The noble Lords, Lord Graham and Lord Underhill, asked who was responsible in the case of an emergency. That consideration does not come under the amendment. The noble Lord's amendment seeks to say that this particular emergency should be drawn out as being one which should be specially mentioned in the Bill. We are, after all, dealing with the fact that this part of the Bill allows requirements to be imposed upon responsible persons as regards the procedure to be followed and the equipment to be used in relation to any designated football match to secure that, other than in the case of emergencies, it is followed. I think that it is right to allow for all emergencies and not categorise one as being particularly more important than another.

Lord Graham of Edmonton

My Lords, I certainly do not intend to press this amendment. But I must say to the noble Lord, Lord Renton, that it is perfectly proper in the context of what is known as the ID card scheme that we address ourselves to the kind of emergency which can arise only as a result of the operation of such a scheme. Of course, if the noble Lord says that we are giving undue prominence to one kind of emergency by so doing, so be it; that is the purpose of the amendment.

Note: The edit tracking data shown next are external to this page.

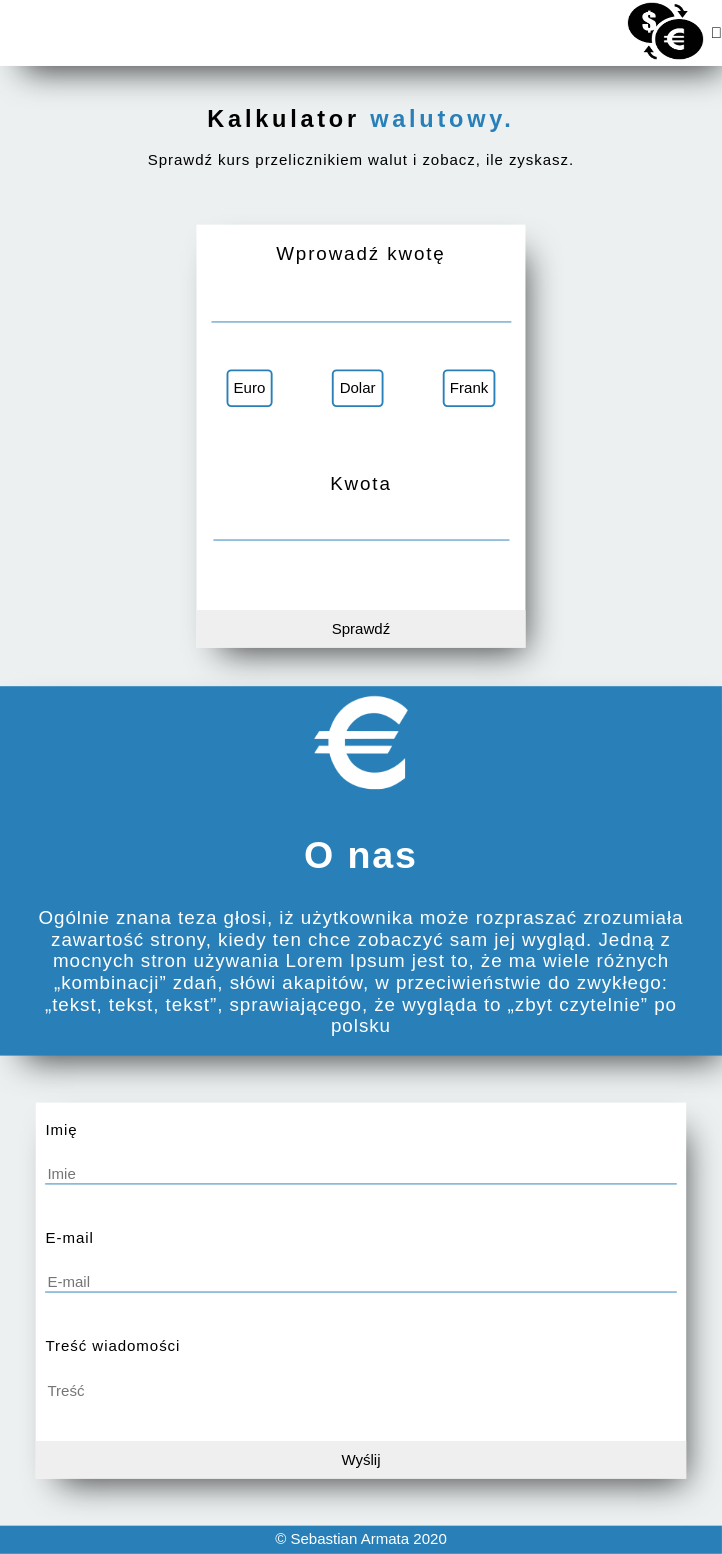
Repository: SebastianArmata22/Kalkulator-walut
Page: index.html
These files come from the project's save history. The page is drawn as it stood at one moment and after the next save; the edit follows.
The browser window is 768 px wide. The pictures show the whole page, at 94% of full size.
Some web libraries are served in a nearby version.

Above is the page before, as saved 2020-11-12 19:48:49.

After the next save:
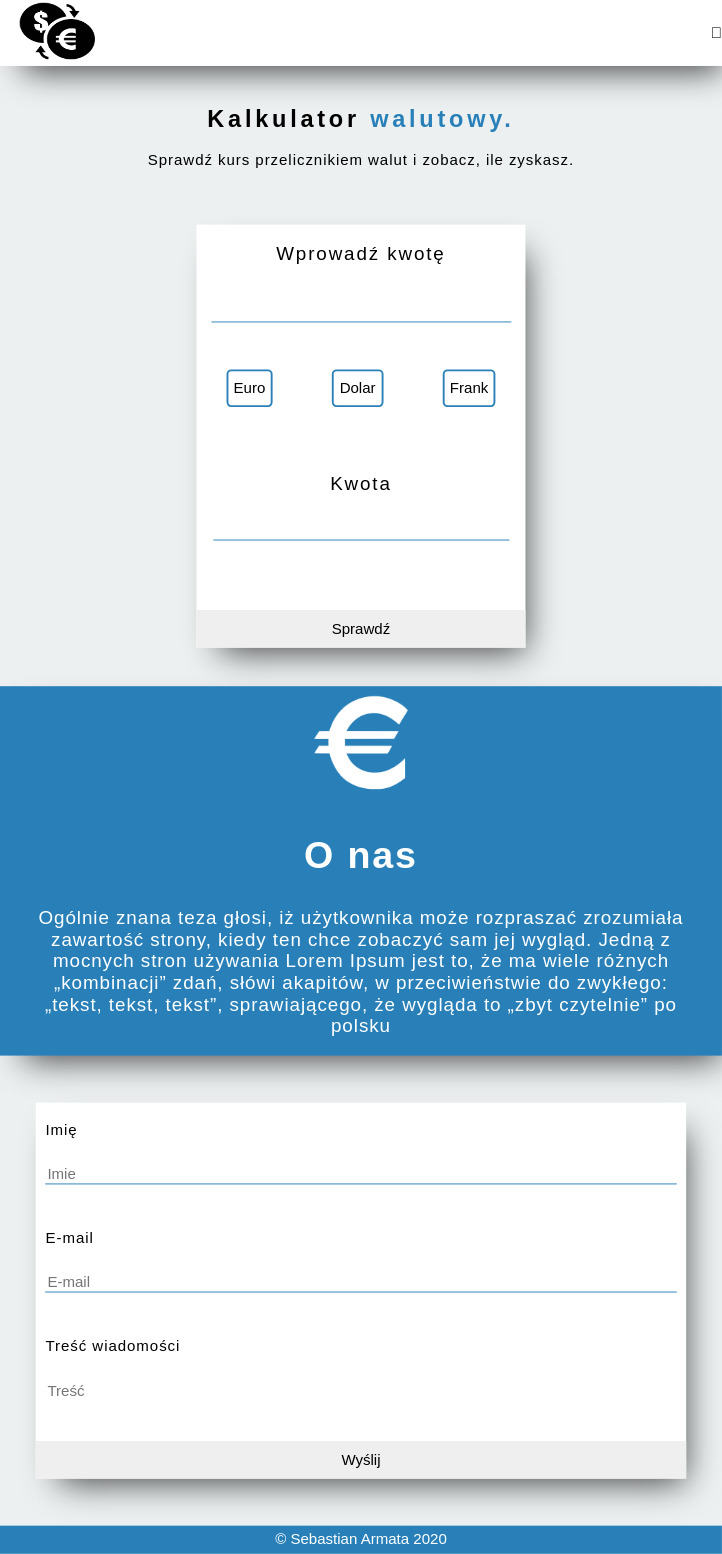
Saved 7 s later.
--- a/style.css
+++ b/style.css
@@ -263,6 +263,7 @@ max-width: 300px;
     }
     .logo{
         position: absolute;
+        left: 1px;
     }
 .calculator-content{
     width: 100%;
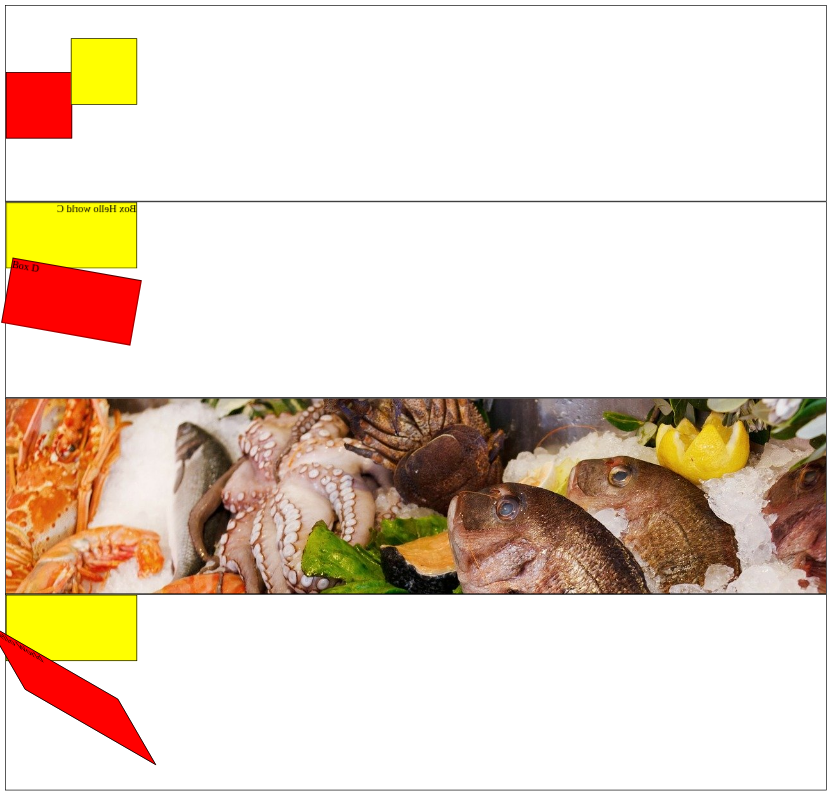
Repository: 4forces/HTML-CSS-LESSON
Page: lesson4-animation/animation.html
The author's editor kept a record of every edit. The page is drawn from the files as they stood at one moment, then again after the next edit.
The browser window is 1280 px wide. The pictures show the whole page, at 65% of full size.

Above is the page before.

After the next edit:
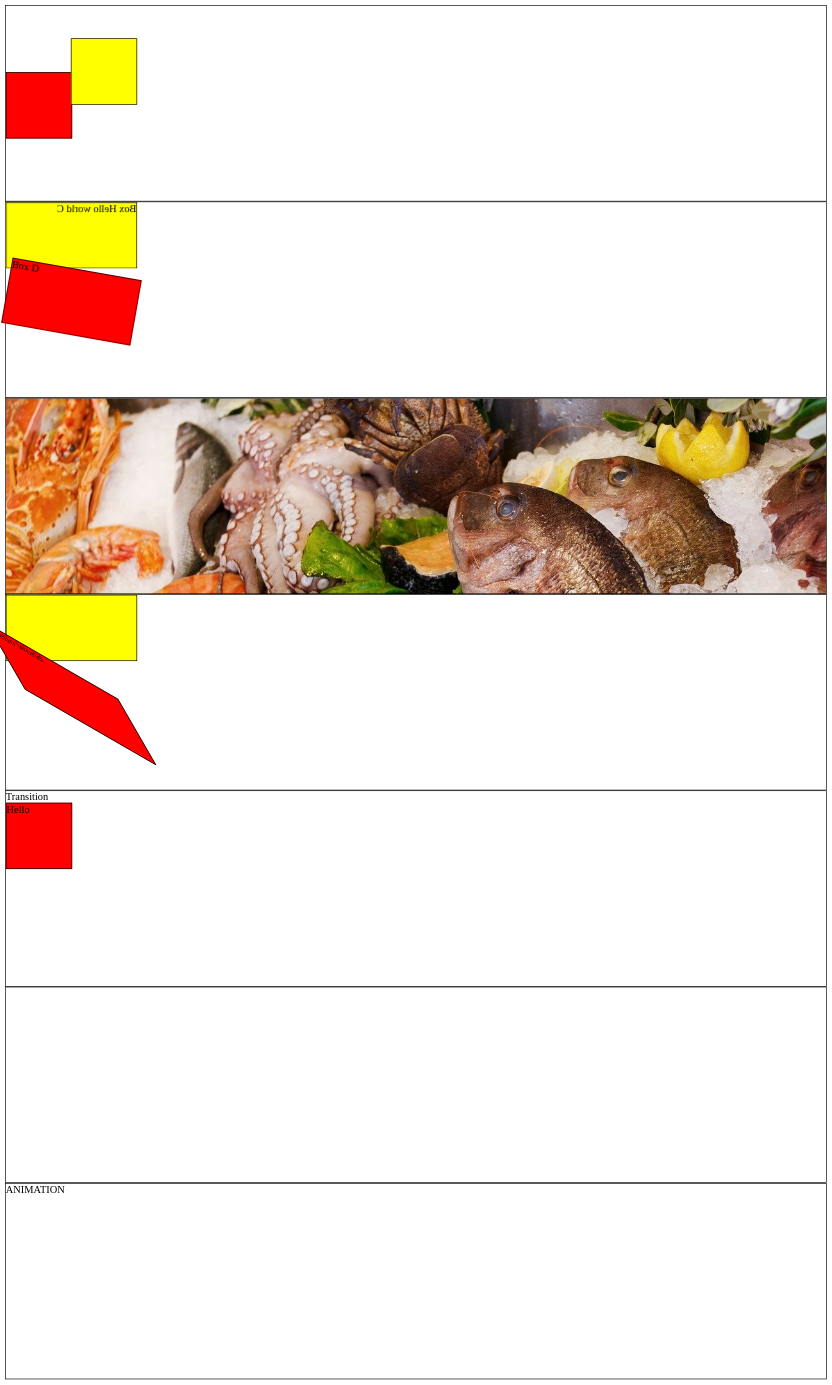
The edit:
--- a/lesson4-animation/animation.html
+++ b/lesson4-animation/animation.html
@@ -22,5 +22,15 @@
         <div class="boxE"></div>
         <div class="boxF">Hello World</div>
     </div>
+    <div class="section">
+        Transition
+        <div class="box-transition">Hello</div>
+    </div>
+    <div class="section"></div>
+    <div class="section">
+        ANIMATION
+        <div class="box-animation"></div>
+    </div>
+
 </body>
 </html>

On this side of the House we are convinced —and this may not apply only to this side of the House —that there is a grave danger of a breakdown in the electronic equipment. We have Seen evidence to convince us that that is possible. When the breakdown occurs there will be certain consequences. The fact that the machinery does not work does not of itself create an emergency. But as a result of the breakdown I venture to suggest that there will be very many different problems for the police both inside and outside of the ground. That is why we have highlighted this issue.

The Minister has not accepted either that this is a likely event or that it is an exceptional event; it is just one of the series of events which may be constituted as an emergency. In time I believe that we shall see that the kind of emergency which occurs will almost inevitably relate back to the malfunctioning of the electronic equipment. I beg leave to withdraw the amendment.

Amendment No. 17A, as an amendment to Amendment No. 17, by leave, withdrawn.

On Question, Amendment No. 17 agreed to.